Line by line, count where the string "patientunitstayid" appears in the listing, then give the number of such lines alone.

--------------------

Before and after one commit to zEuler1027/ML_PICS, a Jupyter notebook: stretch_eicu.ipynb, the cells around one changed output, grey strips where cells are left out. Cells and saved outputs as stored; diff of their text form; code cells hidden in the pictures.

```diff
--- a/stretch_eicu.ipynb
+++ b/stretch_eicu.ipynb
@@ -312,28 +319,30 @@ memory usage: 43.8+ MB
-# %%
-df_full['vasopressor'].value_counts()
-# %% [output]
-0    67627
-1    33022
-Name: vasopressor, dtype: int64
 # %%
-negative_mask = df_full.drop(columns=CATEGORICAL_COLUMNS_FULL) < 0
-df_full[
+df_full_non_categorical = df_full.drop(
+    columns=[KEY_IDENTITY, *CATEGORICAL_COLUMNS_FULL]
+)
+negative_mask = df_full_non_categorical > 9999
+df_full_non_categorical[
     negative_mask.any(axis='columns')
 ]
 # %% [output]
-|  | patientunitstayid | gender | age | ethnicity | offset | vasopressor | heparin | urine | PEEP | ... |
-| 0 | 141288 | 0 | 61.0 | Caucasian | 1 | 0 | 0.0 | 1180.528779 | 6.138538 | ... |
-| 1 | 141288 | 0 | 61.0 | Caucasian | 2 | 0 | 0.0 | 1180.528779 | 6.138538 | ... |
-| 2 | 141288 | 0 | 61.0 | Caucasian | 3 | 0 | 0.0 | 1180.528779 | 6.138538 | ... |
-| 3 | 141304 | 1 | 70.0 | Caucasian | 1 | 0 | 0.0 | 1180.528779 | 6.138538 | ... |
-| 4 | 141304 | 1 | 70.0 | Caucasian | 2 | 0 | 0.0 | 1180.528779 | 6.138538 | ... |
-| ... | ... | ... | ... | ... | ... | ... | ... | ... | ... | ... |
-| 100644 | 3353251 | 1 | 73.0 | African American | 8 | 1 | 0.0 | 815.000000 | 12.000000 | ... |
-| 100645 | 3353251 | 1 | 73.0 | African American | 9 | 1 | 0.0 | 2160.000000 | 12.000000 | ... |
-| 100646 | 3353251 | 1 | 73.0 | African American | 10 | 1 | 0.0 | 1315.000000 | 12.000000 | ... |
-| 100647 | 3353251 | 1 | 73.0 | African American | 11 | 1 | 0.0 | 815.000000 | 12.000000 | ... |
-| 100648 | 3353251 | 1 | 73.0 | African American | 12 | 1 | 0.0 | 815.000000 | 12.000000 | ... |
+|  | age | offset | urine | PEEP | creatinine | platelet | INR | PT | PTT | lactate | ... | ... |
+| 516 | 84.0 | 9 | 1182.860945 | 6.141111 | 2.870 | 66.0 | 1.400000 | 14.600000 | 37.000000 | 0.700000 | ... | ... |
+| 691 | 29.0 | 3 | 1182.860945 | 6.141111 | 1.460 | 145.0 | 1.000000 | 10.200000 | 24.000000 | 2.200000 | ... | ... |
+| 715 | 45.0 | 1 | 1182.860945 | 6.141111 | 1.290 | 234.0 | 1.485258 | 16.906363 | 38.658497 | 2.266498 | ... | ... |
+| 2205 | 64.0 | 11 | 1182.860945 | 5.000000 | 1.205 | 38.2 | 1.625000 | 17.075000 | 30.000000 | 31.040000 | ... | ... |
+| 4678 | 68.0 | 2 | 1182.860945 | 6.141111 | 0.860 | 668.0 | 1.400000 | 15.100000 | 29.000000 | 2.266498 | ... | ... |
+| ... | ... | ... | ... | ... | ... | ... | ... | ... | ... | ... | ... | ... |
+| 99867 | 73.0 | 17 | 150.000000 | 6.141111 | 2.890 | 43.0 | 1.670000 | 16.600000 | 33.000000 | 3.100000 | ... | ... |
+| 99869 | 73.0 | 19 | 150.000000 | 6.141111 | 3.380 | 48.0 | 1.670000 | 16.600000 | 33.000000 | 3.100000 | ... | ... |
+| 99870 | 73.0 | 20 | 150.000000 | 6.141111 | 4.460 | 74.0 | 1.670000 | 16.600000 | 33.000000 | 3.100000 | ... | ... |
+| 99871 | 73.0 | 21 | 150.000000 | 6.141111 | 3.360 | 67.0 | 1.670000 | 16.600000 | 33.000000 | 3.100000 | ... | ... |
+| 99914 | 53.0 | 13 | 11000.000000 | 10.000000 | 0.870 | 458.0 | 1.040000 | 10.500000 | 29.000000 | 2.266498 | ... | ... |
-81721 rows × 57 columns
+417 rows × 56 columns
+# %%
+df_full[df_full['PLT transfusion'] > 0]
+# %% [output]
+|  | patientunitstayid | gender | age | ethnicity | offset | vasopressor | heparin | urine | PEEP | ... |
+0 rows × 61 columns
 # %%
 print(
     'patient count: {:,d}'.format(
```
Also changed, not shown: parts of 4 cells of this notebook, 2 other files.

--------------------

__EXERCISE ANSWER__
2